[Start of section]

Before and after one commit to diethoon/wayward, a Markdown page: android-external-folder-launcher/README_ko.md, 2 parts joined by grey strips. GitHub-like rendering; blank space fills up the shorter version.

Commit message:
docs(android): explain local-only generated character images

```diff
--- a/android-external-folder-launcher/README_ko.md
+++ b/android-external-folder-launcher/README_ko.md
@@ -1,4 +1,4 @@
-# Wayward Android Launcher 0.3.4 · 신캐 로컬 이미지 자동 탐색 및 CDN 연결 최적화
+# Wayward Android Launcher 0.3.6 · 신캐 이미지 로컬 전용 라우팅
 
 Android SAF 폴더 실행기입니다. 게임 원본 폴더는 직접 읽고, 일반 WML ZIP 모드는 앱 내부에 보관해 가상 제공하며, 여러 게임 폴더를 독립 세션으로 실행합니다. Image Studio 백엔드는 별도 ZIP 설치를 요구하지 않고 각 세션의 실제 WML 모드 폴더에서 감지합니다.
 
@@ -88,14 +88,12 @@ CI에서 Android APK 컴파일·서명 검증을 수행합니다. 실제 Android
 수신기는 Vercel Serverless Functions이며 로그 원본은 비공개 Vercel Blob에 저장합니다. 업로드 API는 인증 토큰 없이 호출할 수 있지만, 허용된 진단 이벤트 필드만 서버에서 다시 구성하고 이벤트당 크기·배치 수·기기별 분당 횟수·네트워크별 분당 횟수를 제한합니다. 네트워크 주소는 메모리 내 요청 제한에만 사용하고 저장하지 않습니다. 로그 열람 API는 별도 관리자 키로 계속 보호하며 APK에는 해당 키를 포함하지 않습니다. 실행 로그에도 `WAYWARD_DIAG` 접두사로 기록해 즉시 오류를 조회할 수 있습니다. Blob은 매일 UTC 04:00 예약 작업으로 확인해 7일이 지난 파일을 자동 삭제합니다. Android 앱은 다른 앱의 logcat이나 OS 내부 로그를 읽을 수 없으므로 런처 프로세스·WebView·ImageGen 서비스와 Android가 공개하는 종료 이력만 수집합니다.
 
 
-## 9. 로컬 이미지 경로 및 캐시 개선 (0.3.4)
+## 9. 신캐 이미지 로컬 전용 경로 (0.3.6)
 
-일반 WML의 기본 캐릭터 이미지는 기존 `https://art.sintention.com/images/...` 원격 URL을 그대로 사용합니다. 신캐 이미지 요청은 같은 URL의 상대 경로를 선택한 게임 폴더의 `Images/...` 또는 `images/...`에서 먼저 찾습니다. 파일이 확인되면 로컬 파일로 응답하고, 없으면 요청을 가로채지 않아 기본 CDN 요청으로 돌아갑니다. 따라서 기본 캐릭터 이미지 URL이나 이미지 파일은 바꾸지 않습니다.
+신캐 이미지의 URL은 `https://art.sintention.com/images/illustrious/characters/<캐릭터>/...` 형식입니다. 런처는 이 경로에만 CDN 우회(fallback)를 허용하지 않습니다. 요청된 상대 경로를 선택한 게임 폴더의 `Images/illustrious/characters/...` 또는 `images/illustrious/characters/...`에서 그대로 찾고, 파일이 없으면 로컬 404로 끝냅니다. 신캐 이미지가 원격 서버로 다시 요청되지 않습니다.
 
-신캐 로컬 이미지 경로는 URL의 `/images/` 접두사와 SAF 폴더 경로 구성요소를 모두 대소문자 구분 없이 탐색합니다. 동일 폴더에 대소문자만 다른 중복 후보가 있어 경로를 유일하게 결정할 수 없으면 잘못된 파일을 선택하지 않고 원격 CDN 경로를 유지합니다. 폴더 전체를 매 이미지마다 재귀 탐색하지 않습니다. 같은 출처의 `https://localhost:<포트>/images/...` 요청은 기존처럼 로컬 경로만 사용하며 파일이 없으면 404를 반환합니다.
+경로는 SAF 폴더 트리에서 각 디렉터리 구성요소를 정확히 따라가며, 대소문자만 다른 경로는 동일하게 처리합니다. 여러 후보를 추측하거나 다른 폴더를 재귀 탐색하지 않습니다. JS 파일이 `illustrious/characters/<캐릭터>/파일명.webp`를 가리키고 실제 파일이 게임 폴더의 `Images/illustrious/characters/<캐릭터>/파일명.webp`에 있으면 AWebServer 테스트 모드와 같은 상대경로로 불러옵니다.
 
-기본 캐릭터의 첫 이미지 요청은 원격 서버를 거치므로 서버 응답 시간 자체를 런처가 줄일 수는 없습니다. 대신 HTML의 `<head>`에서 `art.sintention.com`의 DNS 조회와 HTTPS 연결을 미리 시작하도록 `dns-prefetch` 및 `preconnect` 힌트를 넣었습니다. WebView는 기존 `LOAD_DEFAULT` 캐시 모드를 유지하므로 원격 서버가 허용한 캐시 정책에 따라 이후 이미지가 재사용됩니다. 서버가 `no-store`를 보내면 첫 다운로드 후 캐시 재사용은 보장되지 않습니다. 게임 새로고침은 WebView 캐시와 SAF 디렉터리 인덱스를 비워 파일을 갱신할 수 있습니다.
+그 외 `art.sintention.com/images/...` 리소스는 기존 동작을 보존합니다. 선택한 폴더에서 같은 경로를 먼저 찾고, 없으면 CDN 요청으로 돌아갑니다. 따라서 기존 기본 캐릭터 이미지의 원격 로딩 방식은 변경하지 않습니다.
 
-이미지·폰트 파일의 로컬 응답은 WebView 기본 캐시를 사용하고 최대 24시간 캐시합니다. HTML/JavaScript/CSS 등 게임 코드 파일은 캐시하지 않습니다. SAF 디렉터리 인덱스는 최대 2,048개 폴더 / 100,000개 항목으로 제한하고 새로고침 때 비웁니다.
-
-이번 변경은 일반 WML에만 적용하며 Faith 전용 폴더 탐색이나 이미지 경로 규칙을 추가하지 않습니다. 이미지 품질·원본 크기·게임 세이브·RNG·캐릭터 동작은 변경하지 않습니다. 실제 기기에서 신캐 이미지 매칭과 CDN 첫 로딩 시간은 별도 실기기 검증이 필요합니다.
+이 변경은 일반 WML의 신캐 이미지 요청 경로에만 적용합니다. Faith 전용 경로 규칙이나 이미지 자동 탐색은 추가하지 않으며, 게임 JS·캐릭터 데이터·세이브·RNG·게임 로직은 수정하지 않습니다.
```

[End of section]
[Start of section]

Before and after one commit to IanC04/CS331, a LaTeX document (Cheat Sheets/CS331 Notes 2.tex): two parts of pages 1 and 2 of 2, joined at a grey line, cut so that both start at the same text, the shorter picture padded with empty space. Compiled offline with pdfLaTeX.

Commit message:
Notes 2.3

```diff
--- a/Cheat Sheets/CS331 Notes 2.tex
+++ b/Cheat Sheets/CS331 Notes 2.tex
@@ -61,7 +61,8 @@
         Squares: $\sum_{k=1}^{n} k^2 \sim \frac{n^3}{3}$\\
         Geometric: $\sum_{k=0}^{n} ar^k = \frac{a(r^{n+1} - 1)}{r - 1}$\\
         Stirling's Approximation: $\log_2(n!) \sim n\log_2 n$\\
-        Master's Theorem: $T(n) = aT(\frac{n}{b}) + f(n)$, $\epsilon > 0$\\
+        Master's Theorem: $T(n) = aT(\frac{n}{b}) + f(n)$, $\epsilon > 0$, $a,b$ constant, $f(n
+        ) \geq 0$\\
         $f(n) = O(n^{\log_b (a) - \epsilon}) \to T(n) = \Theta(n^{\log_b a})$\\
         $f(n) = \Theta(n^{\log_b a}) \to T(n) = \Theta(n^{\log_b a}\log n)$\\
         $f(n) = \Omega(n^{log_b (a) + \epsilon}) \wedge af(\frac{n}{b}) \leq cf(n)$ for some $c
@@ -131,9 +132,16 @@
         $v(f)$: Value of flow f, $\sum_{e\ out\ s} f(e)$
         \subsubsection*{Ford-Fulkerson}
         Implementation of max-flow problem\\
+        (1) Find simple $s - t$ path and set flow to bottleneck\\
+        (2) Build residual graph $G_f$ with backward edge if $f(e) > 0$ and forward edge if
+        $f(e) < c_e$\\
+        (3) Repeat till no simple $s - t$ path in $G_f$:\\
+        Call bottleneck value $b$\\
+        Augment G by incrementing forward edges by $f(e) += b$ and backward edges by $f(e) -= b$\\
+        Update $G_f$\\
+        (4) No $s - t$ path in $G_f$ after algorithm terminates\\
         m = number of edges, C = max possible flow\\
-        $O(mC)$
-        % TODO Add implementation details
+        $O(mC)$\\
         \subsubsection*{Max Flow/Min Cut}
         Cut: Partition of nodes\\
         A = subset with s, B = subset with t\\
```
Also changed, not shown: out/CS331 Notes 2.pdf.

[End of section]
[Start of section]

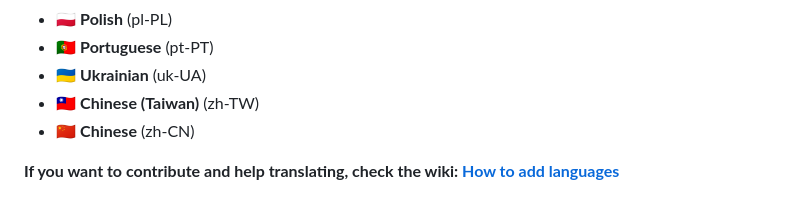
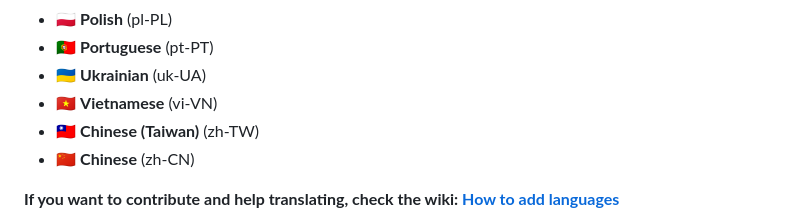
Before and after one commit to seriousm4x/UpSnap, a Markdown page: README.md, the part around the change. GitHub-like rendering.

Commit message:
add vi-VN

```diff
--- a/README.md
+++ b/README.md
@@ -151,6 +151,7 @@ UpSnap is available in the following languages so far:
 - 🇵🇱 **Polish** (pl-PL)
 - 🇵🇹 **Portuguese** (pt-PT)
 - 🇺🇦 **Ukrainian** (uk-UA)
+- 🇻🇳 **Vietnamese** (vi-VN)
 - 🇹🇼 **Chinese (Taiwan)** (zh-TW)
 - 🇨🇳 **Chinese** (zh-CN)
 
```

[End of section]

PROBLEM STATEMENT >> Go through the listing and copy each line with the string "요청으로".

ANSWER FOR THIS EXERCISE >>
-일반 WML의 기본 캐릭터 이미지는 기존 `https://art.sintention.com/images/...` 원격 URL을 그대로 사용합니다. 신캐 이미지 요청은 같은 URL의 상대 경로를 선택한 게임 폴더의 `Images/...` 또는 `images/...`에서 먼저 찾습니다. 파일이 확인되면 로컬 파일로 응답하고, 없으면 요청을 가로채지 않아 기본 CDN 요청으로 돌아갑니다. 따라서 기본 캐릭터 이미지 URL이나 이미지 파일은 바꾸지 않습니다.
+그 외 `art.sintention.com/images/...` 리소스는 기존 동작을 보존합니다. 선택한 폴더에서 같은 경로를 먼저 찾고, 없으면 CDN 요청으로 돌아갑니다. 따라서 기존 기본 캐릭터 이미지의 원격 로딩 방식은 변경하지 않습니다.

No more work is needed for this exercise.